■ Problem:
Take every line in the entries that includes the word "empty" and copy it.

■ Data in this exercise:
== Segment start ==

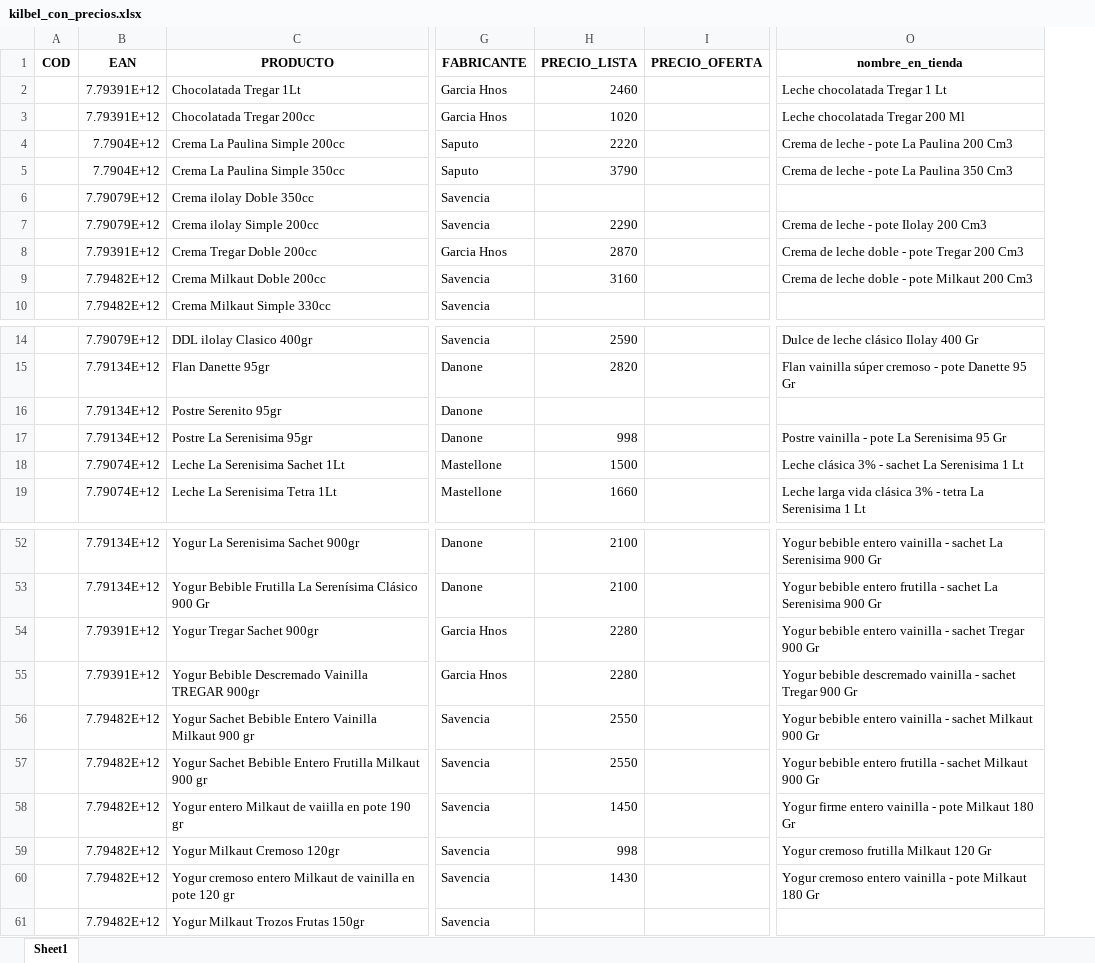
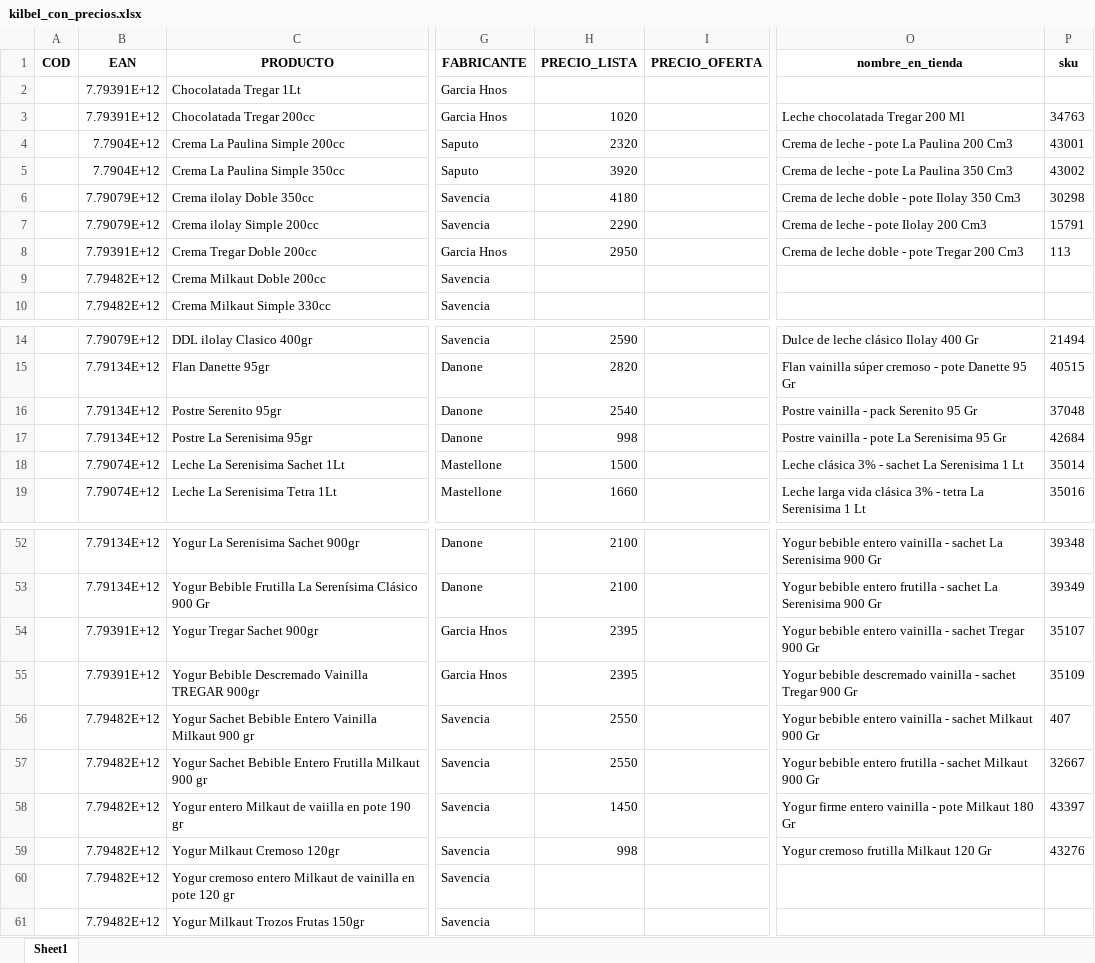
Before and after one commit to ibarajas248/Scraping-web-de-tiendas-online, an Excel workbook: auxiliares_data_entry/kilbel/kilbel_con_precios.xlsx, sheet Sheet1, drawn as a sheet; only a part is shown, gaps mark what is left out; values as stored, in another font and other column widths than the file's, no borders; the diff covers the shown part only; the diff names each change by its address in the sheet, - before the commit and + after, or states it on an @@ line.

```diff
--- a/auxiliares_data_entry/kilbel/kilbel_con_precios.xlsx (sheet Sheet1)
+++ b/auxiliares_data_entry/kilbel/kilbel_con_precios.xlsx (sheet Sheet1)
+column P (sku), rows 3-8: 34763 | 43001 | 43002 | 30298 | 15791 | 113; rows 14-19: 21494 | 40515 | 37048 | 42684 | 35014 | 35016; rows 52-59: 39348 | 39349 | 35107 | 35109 | 407 | 32667 | 43397 | 43276
-H2 (PRECIO_LISTA): 2460
+H2 (PRECIO_LISTA): (empty)
-O2 (nombre_en_tienda): Leche chocolatada Tregar 1 Lt
+O2 (nombre_en_tienda): (empty)
-H4 (PRECIO_LISTA): 2220
+H4 (PRECIO_LISTA): 2320
-H5 (PRECIO_LISTA): 3790
+H5 (PRECIO_LISTA): 3920
-H6 (PRECIO_LISTA): (empty)
+H6 (PRECIO_LISTA): 4180
-O6 (nombre_en_tienda): (empty)
+O6 (nombre_en_tienda): Crema de leche doble - pote Ilolay 350 Cm3
-H8 (PRECIO_LISTA): 2870
+H8 (PRECIO_LISTA): 2950
-H9 (PRECIO_LISTA): 3160
+H9 (PRECIO_LISTA): (empty)
-O9 (nombre_en_tienda): Crema de leche doble - pote Milkaut 200 Cm3
+O9 (nombre_en_tienda): (empty)
-H16 (PRECIO_LISTA): (empty)
+H16 (PRECIO_LISTA): 2540
-O16 (nombre_en_tienda): (empty)
+O16 (nombre_en_tienda): Postre vainilla - pack Serenito 95 Gr
-H54:H55 (PRECIO_LISTA): 2280
+H54:H55 (PRECIO_LISTA): 2395
-H60 (PRECIO_LISTA): 1430
+H60 (PRECIO_LISTA): (empty)
-O60 (nombre_en_tienda): Yogur cremoso entero vainilla - pote Milkaut 180 Gr
+O60 (nombre_en_tienda): (empty)
```
Also changed, not shown: 3 edited cells elsewhere in this sheet, final/11_anonima/Tunnel/tunnel_correcciones/congelados.xlsx, final/11_anonima/Tunnel/tunnel_correcciones/lacteos.xlsx, 27 other files.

== Segment end ==

■ Result for this task:
+H2 (PRECIO_LISTA): (empty)
+O2 (nombre_en_tienda): (empty)
-H6 (PRECIO_LISTA): (empty)
-O6 (nombre_en_tienda): (empty)
+H9 (PRECIO_LISTA): (empty)
+O9 (nombre_en_tienda): (empty)
-H16 (PRECIO_LISTA): (empty)
-O16 (nombre_en_tienda): (empty)
+H60 (PRECIO_LISTA): (empty)
+O60 (nombre_en_tienda): (empty)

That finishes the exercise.